*** Records provided Section Begins ***
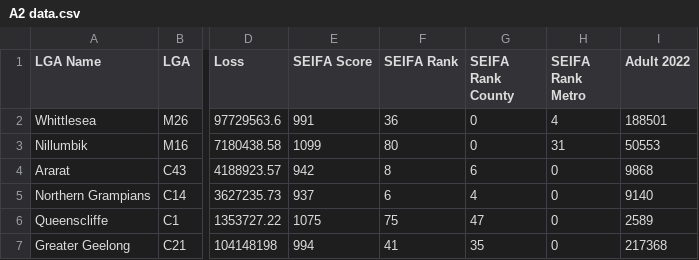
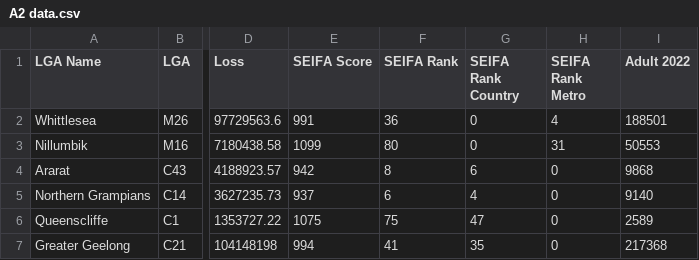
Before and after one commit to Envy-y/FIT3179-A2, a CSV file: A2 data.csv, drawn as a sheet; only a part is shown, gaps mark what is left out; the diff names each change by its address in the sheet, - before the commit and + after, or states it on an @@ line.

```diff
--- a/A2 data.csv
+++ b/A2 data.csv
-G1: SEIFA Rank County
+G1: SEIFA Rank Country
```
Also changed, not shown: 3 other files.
*** Records provided Section Ends ***
*** Records provided Section Begins ***
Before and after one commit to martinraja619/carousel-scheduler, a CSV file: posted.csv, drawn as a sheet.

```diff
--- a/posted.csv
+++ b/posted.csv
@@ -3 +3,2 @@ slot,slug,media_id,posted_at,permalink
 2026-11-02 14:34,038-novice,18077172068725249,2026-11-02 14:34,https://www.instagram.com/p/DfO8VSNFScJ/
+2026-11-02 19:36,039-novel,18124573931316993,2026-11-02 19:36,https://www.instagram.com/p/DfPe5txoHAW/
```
*** Records provided Section Ends ***
*** Records provided Section Begins ***
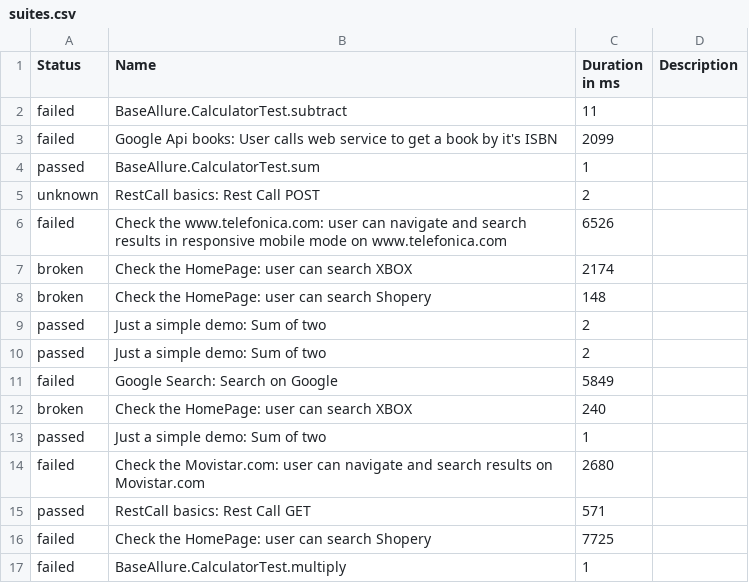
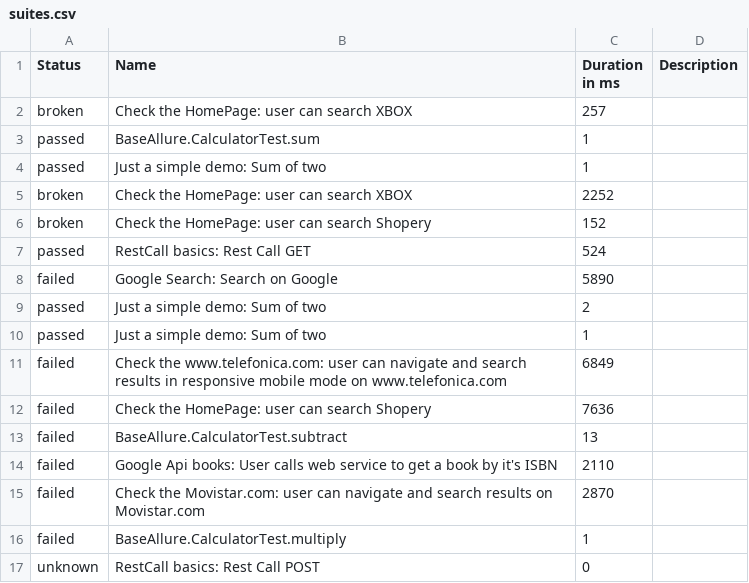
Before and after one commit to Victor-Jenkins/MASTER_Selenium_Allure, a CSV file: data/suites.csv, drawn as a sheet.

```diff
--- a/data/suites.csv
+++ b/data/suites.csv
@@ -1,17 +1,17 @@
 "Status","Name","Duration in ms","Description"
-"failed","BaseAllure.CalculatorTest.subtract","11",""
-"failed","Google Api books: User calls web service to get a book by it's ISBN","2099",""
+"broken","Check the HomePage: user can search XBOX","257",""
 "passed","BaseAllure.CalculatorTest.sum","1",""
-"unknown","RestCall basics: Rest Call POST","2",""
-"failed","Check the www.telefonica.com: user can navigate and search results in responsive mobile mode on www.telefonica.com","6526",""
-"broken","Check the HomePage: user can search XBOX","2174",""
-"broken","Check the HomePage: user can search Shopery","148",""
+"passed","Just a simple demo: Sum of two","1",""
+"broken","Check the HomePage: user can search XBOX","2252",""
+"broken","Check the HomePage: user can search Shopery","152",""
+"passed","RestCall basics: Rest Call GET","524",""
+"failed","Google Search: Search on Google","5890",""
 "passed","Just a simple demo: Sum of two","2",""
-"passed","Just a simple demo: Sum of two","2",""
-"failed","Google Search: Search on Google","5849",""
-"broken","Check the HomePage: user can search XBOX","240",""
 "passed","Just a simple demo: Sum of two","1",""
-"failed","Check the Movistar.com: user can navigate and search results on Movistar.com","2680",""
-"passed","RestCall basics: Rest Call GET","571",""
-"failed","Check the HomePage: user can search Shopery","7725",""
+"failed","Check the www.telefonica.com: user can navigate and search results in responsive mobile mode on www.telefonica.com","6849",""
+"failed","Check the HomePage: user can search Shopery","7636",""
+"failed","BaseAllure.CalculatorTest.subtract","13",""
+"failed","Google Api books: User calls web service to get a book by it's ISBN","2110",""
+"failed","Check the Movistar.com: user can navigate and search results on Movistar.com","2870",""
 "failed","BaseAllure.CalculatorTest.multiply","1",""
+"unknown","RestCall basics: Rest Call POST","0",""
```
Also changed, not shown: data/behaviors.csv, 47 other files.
*** Records provided Section Ends ***
:: Aim of the task ::
Look over the records above and copy each line that includes the string "HomePage".

:: Your solution ::
+"broken","Check the HomePage: user can search XBOX","257",""
-"broken","Check the HomePage: user can search XBOX","2174",""
-"broken","Check the HomePage: user can search Shopery","148",""
+"broken","Check the HomePage: user can search XBOX","2252",""
+"broken","Check the HomePage: user can search Shopery","152",""
-"broken","Check the HomePage: user can search XBOX","240",""
-"failed","Check the HomePage: user can search Shopery","7725",""
+"failed","Check the HomePage: user can search Shopery","7636",""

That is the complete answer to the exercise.